Technological progress continues to push on all three fronts!

What’s next – epigenetic MRD?:

The opportunities for patients that come from MRD assays, enabling more aggressive therapy in some, or reducing the need for chemo/radio for others, means it is an area of rapid technological development right now. This is focused on the challenges one and two above, increasing sensitivity as well as building the MRD factories and/or developing non-personalised assays to make them easy and fast.

Although the technological progress is moving very quickly on creating personalised MRD tests the challenges of producing these bespoke assays are not being ignored. Many researchers are developing methods that are “patient agnostic” and can be run across any patient; some are also looking to develop “tumour agnostic” tests that could be run on any cancer in any patient – the ultimate goal.

These agnostic methods use different epigenetic methods to detect cancer. These epigenetic assays detect changes in how the DNA of the tumour is marked chemically, or packaged in the nucleus, rather than focus on mutations in the tumour genome. These Epigenome “marks” more similar across different patients, and even across different cancers, and there are many more epigenetic changes than mutations in tumours, making them great candidates for new MRD tests. One company pushing hard on this frontier is GRAIL (recently acquired by Illumina) and slide 11 of their Transforming Cancer Detection presentation highlights what they are doing over the next few years with respect to MRD. GRAIL have developed a DNA methylation assay for cancer early detection, which relies on finding regions in the tumour genome that are methylated to detect the presence of cancer. Application of their technology, or something similar, to MRD might just lead to a single MRD test for any cancer.

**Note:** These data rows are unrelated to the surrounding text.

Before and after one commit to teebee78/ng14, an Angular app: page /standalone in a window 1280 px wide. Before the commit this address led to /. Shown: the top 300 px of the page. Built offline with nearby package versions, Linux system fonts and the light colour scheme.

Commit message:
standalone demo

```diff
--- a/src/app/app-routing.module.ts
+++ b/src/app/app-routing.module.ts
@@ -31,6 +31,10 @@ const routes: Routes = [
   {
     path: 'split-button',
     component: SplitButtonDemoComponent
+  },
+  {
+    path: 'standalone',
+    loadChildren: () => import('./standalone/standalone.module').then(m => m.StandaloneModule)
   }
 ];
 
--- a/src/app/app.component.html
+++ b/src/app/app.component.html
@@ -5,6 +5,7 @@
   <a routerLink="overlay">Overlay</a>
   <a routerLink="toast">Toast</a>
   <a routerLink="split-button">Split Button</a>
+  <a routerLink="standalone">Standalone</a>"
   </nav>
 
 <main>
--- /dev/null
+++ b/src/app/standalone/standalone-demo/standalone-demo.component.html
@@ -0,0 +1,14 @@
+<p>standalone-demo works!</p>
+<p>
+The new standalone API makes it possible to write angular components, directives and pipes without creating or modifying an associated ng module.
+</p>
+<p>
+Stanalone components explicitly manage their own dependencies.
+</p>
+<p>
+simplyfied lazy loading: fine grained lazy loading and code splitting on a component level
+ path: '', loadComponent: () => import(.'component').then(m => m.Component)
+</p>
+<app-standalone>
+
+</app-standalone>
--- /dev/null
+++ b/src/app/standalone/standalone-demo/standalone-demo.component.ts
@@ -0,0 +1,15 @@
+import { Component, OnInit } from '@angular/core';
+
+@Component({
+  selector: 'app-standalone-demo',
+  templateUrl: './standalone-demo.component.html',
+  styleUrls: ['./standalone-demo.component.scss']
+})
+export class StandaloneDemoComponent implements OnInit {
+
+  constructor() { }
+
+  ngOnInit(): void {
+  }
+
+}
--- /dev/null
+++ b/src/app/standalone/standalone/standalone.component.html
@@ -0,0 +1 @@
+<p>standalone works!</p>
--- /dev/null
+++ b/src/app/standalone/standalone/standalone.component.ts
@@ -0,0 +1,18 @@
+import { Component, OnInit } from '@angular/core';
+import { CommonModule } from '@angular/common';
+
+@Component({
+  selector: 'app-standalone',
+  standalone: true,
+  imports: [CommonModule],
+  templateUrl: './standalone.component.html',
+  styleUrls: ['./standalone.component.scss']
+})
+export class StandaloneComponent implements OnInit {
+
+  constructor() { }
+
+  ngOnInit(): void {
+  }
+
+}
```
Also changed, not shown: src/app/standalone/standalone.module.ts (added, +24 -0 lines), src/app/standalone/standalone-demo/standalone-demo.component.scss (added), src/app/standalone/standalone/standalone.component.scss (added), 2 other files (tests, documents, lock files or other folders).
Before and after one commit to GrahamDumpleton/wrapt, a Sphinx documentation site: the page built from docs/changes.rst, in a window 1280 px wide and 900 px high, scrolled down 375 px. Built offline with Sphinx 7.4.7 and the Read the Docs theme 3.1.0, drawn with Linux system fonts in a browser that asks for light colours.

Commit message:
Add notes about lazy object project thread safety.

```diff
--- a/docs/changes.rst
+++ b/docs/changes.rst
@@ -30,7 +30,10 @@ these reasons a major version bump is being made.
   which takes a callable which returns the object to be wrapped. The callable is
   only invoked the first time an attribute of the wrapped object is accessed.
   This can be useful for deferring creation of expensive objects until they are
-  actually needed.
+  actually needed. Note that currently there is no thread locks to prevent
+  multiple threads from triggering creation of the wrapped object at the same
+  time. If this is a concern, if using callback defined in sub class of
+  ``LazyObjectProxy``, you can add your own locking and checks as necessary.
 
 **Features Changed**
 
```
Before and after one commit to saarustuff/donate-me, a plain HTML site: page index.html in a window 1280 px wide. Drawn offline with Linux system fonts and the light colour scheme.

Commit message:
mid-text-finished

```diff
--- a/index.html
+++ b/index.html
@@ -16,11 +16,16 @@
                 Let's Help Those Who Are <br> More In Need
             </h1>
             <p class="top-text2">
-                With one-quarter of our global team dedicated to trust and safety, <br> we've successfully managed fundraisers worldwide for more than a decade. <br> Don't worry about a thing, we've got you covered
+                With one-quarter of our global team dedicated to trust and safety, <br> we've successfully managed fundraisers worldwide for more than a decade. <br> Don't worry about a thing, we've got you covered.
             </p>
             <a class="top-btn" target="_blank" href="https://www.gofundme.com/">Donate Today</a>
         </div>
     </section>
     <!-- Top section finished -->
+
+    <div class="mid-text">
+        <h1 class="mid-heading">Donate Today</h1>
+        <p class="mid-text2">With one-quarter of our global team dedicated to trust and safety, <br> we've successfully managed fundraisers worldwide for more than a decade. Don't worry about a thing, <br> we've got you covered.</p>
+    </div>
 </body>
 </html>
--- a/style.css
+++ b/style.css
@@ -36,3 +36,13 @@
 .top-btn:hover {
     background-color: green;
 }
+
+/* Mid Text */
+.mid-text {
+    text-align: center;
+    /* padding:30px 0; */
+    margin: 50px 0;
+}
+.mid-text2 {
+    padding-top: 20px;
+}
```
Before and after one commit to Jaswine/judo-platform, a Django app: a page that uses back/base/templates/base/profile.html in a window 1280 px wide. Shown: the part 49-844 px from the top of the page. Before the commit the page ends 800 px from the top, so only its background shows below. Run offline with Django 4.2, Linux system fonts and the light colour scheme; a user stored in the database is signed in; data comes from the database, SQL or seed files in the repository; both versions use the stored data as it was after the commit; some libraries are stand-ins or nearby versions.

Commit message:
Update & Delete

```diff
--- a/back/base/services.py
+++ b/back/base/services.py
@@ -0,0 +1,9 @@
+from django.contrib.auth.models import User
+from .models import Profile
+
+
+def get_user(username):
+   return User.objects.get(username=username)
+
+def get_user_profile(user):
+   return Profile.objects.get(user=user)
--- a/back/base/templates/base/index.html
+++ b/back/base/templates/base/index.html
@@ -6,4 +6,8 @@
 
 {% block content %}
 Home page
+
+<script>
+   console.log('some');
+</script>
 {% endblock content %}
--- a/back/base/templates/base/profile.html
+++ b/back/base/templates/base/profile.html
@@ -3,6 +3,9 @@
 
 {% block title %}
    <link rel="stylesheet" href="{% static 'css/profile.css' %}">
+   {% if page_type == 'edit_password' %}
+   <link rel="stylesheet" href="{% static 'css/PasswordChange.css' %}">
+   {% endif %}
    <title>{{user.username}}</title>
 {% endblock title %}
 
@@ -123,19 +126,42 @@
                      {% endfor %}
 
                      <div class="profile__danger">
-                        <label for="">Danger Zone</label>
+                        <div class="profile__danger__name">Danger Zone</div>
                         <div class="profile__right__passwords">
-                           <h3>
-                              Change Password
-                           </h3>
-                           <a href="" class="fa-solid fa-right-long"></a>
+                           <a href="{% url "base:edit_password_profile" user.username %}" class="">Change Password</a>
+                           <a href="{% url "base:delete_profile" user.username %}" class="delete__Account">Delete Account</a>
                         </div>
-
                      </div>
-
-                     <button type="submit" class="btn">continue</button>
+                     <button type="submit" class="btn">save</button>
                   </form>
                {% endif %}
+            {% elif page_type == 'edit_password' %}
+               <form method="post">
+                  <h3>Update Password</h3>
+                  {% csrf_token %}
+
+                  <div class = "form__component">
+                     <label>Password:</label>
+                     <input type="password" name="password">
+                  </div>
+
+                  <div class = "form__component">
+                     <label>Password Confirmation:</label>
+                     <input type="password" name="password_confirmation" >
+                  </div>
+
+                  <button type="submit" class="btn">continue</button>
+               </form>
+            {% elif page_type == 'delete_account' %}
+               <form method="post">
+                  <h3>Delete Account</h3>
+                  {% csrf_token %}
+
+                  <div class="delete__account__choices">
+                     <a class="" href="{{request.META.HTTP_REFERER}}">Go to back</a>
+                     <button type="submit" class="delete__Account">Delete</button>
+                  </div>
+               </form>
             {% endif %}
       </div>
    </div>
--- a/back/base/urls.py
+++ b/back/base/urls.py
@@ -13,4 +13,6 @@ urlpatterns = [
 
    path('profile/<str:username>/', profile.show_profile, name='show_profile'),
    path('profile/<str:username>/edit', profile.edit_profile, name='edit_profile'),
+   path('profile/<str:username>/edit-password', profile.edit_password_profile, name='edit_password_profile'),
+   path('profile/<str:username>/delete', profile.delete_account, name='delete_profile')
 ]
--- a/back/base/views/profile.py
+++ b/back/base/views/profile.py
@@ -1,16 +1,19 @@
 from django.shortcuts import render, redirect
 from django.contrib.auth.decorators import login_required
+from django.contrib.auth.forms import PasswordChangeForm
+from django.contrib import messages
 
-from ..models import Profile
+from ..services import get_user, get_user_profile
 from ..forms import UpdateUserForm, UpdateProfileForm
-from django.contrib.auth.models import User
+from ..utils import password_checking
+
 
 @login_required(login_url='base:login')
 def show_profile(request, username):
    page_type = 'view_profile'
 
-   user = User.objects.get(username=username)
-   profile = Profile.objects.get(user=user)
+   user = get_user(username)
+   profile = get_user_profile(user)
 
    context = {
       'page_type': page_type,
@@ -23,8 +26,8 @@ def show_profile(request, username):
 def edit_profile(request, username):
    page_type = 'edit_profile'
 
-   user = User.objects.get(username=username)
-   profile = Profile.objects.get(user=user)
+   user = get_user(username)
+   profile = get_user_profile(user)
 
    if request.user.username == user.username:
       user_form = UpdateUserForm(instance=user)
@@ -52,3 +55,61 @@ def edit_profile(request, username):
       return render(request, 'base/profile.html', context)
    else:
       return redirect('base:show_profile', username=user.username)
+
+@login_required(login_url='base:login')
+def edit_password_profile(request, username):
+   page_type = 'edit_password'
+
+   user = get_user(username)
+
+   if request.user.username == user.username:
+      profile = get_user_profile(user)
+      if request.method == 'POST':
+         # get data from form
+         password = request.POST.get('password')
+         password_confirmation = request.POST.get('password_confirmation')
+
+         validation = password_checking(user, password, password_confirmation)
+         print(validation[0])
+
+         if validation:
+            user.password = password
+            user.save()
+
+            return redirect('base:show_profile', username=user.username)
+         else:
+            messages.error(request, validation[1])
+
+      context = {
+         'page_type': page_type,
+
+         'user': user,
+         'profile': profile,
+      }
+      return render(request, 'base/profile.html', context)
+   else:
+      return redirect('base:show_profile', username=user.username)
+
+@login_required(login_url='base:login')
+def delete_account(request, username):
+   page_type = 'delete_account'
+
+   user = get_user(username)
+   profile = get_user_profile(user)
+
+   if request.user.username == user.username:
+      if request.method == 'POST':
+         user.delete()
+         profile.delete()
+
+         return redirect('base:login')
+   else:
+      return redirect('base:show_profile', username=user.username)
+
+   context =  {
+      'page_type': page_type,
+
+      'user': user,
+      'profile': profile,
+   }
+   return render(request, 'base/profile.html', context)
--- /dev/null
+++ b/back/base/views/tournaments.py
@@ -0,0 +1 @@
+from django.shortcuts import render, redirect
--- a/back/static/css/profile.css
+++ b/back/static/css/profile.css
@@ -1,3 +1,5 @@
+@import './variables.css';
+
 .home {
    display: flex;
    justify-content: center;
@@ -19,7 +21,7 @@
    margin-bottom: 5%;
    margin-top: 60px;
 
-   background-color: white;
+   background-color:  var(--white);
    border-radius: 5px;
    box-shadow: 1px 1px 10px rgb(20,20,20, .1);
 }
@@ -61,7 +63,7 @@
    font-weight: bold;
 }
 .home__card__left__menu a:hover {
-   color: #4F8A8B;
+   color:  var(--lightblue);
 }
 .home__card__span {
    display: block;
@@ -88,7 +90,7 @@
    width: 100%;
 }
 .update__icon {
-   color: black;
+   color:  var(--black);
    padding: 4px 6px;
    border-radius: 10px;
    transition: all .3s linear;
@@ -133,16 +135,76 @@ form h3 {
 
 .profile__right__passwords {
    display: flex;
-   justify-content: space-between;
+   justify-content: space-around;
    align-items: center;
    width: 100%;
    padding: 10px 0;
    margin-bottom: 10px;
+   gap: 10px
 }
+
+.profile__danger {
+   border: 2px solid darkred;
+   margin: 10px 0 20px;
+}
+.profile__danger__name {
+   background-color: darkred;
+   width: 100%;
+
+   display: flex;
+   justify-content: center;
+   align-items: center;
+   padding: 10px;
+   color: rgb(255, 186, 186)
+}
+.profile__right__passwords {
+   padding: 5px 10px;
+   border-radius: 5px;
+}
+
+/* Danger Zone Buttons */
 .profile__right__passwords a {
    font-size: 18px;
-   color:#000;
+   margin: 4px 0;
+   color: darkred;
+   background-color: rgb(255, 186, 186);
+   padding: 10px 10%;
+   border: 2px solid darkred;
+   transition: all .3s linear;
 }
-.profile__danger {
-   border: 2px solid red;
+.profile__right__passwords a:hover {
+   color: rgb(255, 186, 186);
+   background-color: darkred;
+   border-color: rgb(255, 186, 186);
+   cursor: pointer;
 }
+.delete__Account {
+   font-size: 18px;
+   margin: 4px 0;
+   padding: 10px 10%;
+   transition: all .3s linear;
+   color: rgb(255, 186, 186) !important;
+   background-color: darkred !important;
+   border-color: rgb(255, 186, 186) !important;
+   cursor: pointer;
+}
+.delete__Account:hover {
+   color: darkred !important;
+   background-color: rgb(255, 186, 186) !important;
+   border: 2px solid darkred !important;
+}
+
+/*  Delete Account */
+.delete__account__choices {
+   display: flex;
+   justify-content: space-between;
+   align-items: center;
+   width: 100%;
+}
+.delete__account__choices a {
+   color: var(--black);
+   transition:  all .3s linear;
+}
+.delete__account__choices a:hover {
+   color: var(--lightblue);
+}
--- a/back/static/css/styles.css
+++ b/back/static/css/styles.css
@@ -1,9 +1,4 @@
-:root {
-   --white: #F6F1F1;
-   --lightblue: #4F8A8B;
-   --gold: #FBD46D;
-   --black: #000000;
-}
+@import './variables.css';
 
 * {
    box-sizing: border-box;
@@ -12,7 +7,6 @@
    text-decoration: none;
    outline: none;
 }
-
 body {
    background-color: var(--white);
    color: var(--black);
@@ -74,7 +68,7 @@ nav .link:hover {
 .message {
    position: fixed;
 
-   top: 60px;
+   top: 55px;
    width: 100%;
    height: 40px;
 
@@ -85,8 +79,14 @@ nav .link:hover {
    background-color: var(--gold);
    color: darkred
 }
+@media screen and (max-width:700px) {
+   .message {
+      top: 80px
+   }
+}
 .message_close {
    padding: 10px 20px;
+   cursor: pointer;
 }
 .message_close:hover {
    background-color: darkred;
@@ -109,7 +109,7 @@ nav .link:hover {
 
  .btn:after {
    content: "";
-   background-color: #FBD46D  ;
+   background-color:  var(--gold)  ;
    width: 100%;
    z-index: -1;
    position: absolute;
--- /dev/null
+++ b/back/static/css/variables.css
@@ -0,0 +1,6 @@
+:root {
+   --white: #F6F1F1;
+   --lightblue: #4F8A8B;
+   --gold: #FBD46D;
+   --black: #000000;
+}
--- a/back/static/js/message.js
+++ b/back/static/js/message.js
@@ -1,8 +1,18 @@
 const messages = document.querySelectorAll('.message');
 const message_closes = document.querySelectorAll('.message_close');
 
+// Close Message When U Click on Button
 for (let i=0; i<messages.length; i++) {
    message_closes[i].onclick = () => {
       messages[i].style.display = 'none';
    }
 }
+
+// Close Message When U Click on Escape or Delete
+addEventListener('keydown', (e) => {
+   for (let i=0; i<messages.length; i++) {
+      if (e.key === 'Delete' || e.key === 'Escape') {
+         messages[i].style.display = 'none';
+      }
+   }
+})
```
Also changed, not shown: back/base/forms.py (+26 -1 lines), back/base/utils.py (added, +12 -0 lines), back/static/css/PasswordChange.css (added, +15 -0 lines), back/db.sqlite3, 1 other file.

The use of MRD in solid tumours is still in its infancy. But the impact on patients will likely be so positive that the research and biotech communities are investing heavily and are likely to make rapid progress. Roll on the next decade – the decade of MRD?